If you’re a history buff, San Antonio Magazine recommends you immerse yourself in the story of the Alamo City
1690 Missions Espada, Concepcion, San Jose and San Juan
Mission Espada was the first constructed in Tejas to spread Christianity. Originally located further east, it moved to the current location in the mid-18th century. Hike or bike along the running trail located near the Missions to take a peek or take a guided tour to learn more.
1722 Spanish Governor,s Palace, Plaza de Armas
Originally the home of Spanish military captains, the palace was established to protect the newly constructed Alamo from the French when the countries were competing for territory. The Plaza de Armas was a training ground for troops and now acts as a mercado.
1750 San Fernando Cathedral
Though it is debated, many consider this the oldest cathedral in Texas. Jim Bowie was also married here. The cathedral now acts as the home of the Archdiocese of San Antonio and the archbishop. Look for a tile on the floor by the altar marking the geographic center of San Antonio.
1840s King William Historic District
The neighborhood has fallen in and out of fashion since it was settled by German immigrants and known as Sauerkraut Bend. Admire its distinct architectural styles in landmarks like the Alamo Street Bridge, Edward Steves Homestead and Villa Finale.
1845 Fort Sam Houston, Quadrangle
While the fort is still an active military base, the Quadrangle holds special significance because it was the original base and housed Apache Chief Geronimo when he was captured in the 1860s. Later, it housed General Dwight D. Eisenhower. The fort is open to non-military visitors for tours.
1848 The Guenther House
Originally the mill for Pioneer Flour was located in Fredericksburg. Later, the headquarters was relocated because the San Antonio River proved more powerful. It is now both a museum and restaurant, making it a great place to grab a bite to eat while learning about San Antonio’s German heritage.
1850s Casa Navarro State Historic Site
This home was initially part of a ranch and trading spot owned by José Antonio Navarro. He was one of two signers of the Texas Declaration of Independence born in Texas, and also a proponent of Tejano rights. View the unique architecture or attend a seminar.

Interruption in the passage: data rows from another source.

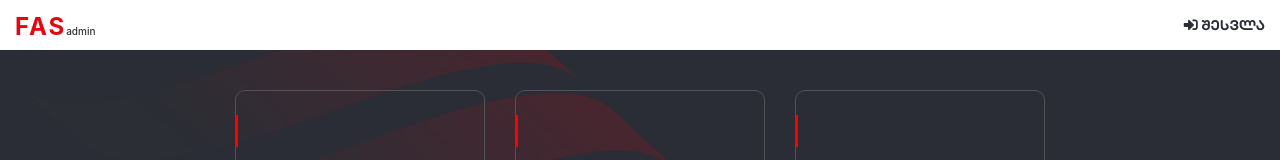
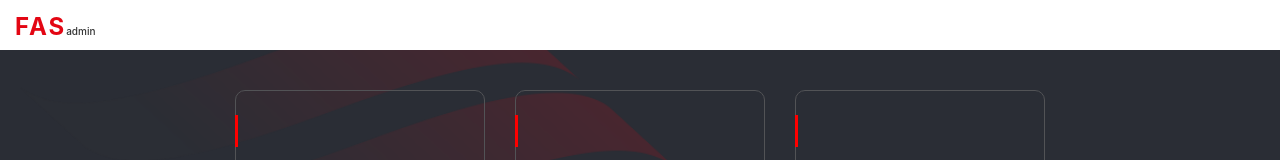
Before and after one commit to MariQerdika/FAS_Admin, a plain HTML site: page index.html in a window 1280 px wide. Shown: the top 160 px of the page. Drawn offline with nearby package versions, Linux system fonts and the light colour scheme.

Commit message:
Update style.css

```diff
--- a/assets/css/style.css
+++ b/assets/css/style.css
@@ -45,7 +45,7 @@ body {
     padding-top: 7%;
 }
 .Log_in {
-    color:#2a2d35;
+    color:#fff;
     cursor: pointer;
     font-size: 14px;
 }
```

1883 Pearl Brewery
Though the brewery has not made beer in some time, many of the buildings in this area have been renovated into hotels, boutiques and restaurants with the legacy in mind. Attend the weekend farmers market, stroll through the lobby of Hotel Emma or take in the views on the River Walk.
1915 Stinson Airport
The second-oldest airport in the U.S. for general aviation just celebrated its 100th birthday. Founded by the Stinson family, the airport served as a training base for the Air Force during World War II. Grab a bite to eat at Brown Bag Touch ’n Go while watching planes coming in and taking off.
1919 Texas Transportation Museum
San Antonio was the last major city in Texas to be connected by railroads. The museum preserves all manner of transportation pertaining to the city’s and state’s history including trains, bicycles, automobiles and aviation crafts. Take a guided tour and watch for special events throughout the summer.
1968 Tower of the Americas
Built for the 1968 World’s Fair, the tower is the tallest building in San Antonio and the center of Hemisfair. The restaurant at the top is an excellent spot to eat while enjoying the view of the city, and you may even see some places you have already visited on this list.
To read the original article, click here.
Residents of Alteza above the Grand Hyatt enjoy a walkable downtown lifestyle surrounded by many historical treasures. The City is a cherished destination for history lovers who could choose a different destination to explore each day. To learn more about available residential opportunities in the heart of Downtown San Antonio, visit TheAlteza.com